Oral
4–48 mg/day. For alternate-day therapy, give twice the usual dose every other morning.
IV, IM
10–40 mg IV administered over 1 to several min. Give subsequent doses IV or IM.
Caution: Rapid IV administration of large doses (more than 0.5–1 g in less than 10–120
min) has caused serious cardiac complications.
PEDIATRIC PATIENTS
Individualize dosage on the basis of severity and response rather than by formulae that
correct doses for age or weight. Carefully observe growth and development in infants and
children on prolonged therapy. Minimum dose of methylprednisolone is 0.5 mg/kg per 24
hr.
• High-dose therapy: 30 mg/kg IV infused over 10–20 min; may repeat q 4–6 hr,
but no longer than 72 hr.

Pharmacokinetics
Route Onset Peak Duration
Oral Varies 1–2 hr 1.2–1.5 days
IV Rapid Rapid Unknown
IM Rapid 4–8 days 1–5 wk

Metabolism: Hepatic; T1/2: 78–188 min


Distribution: Crosses placenta; enters breast milk
Excretion: Urine

IV facts
Preparation: No additional preparation is required.
Infusion: Inject directly into vein or into tubing of running IV; administer slowly, over 1–
20 min to reduce cardiac effects.
Incompatibilities: Do not combine with calcium gluconate, glycopyrrolate, insulin,
nafcillin, penicillin G sodium, tetracycline.

Adverse effects
Effects depend on dose, route, and duration of therapy.
• CNS: Vertigo, headache, paresthesias, insomnia, seizures, psychosis, cataracts,
increased IOP, glaucoma
• CV: Hypotension, shock, hypertension and CHF secondary to fluid retention,
thromboembolism, thrombophlebitis, fat embolism, cardiac arrhythmias
• Electrolyte imbalance: Na+ and fluid retention, hypokalemia, hypocalcemia
• Endocrine: Amenorrhea, irregular menses, growth retardation, decreased
carbohydrate tolerance, diabetes mellitus, cushingoid state (long-term effect),
increased blood sugar, increased serum cholesterol, decreased T3 and T4 levels,
hypothalamic-pituitary-adrenal (HPA) suppression with systemic therapy longer
than 5 days
• GI: Peptic or esophageal ulcer, pancreatitis, abdominal distention, nausea,
vomiting, increased appetite, weight gain
• Hypersensitivity: Anaphylactoid reactions
• Musculoskeletal: Muscle weakness, steroid myopathy, loss of muscle mass,
osteoporosis, spontaneous fractures
• Other: Immunosuppression; aggravation or masking of infections; impaired
wound healing; thin, fragile skin; petechiae, ecchymoses, purpura, striae;
subcutaneous fat atrophy
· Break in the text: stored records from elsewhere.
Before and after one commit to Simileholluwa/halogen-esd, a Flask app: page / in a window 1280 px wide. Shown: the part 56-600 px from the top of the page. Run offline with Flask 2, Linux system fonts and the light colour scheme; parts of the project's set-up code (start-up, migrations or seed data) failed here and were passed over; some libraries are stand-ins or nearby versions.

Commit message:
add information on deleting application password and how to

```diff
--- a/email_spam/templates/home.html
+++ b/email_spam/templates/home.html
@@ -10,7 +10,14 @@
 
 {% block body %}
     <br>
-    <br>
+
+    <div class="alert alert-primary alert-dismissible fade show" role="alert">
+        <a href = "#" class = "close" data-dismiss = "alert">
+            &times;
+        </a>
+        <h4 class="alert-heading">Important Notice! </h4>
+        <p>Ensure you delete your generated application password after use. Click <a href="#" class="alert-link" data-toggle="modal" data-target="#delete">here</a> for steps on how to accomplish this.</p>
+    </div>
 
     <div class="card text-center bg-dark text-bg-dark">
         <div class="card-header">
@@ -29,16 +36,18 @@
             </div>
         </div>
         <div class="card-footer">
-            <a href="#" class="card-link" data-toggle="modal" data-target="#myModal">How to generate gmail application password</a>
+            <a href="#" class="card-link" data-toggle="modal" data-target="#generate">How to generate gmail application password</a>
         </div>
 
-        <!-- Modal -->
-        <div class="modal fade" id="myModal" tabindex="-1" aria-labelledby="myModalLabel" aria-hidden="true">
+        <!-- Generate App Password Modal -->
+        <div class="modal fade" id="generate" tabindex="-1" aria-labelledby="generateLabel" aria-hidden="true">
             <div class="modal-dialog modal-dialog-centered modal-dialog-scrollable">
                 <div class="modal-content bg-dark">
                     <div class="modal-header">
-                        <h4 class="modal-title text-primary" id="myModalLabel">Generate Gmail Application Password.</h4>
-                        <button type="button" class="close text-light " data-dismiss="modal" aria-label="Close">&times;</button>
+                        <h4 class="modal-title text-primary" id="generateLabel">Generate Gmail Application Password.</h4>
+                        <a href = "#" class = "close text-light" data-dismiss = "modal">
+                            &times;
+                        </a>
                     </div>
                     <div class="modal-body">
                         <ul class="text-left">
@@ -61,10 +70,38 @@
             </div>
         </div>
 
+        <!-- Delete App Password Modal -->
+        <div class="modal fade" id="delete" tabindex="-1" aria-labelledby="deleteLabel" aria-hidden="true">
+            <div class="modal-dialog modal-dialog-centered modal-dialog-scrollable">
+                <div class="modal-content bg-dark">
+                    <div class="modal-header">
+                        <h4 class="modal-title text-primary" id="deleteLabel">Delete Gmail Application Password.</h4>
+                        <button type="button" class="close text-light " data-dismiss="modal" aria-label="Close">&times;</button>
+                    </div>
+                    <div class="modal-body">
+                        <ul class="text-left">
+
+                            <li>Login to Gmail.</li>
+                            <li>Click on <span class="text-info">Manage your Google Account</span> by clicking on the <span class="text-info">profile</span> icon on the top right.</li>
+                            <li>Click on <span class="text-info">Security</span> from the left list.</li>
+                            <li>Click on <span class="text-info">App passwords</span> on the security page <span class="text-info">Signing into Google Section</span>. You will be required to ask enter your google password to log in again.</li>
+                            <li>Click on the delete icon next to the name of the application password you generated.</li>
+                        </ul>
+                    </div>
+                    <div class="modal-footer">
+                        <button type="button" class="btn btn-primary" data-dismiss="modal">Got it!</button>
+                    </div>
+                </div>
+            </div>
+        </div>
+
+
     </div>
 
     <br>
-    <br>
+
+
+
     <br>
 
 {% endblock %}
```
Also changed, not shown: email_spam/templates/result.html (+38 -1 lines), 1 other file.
Interactions
Drug-drug
• Increased therapeutic and toxic effects with erythromycin, ketoconazole,
troleandomycin
• Risk of severe deterioration of muscle strength when given to myasthenia gravis
patients who are receiving ambenonium, edrophonium, neostigmine,
pyridostigmine
• Decreased steroid blood levels with barbiturates, phenytoin, rifampin
• Decreased effectiveness of salicylates
Drug-lab test
• False-negative nitroblue-tetrazolium test for bacterial infection
• Suppression of skin test reactions

Nursing considerations
Assessment
• History: Infections; kidney or liver disease, hypothyroidism, ulcerative colitis,
diverticulitis, active or latent peptic ulcer, inflammatory bowel disease, CHF,
hypertension, thromboembolic disorders, osteoporosis, seizure disorders, diabetes
mellitus; pregnancy; lactation
• Physical: Weight, T, reflexes and grip strength, affect and orientation, P, BP,
peripheral perfusion prominence of superficial veins, R and adventitious sounds,
serum electrolytes, blood glucose

Interventions
• Use caution with the 24-mg tablets marketed as Medrol; these contain tartrazine,
which may cause allergic reactions, especially in people who are allergic to
aspirin.
• Give daily dose before 9 AM to mimic normal peak corticosteroid blood levels.
• Increase dosage when patient is subject to stress.
• Taper doses when discontinuing high-dose or long-term therapy.
• Do not give live virus vaccines with immunosuppressive doses of corticosteroids.
Teaching points
• Do not to stop taking the oral drug without consulting your health care provider.
• Avoid exposure to infections.
• Report unusual weight gain, swelling of the extremities, muscle weakness, black
or tarry stools, fever, prolonged sore throat, colds or other infections, worsening
of disorder.

Adverse effects in Italic are most common; those in Bold are life-threatening.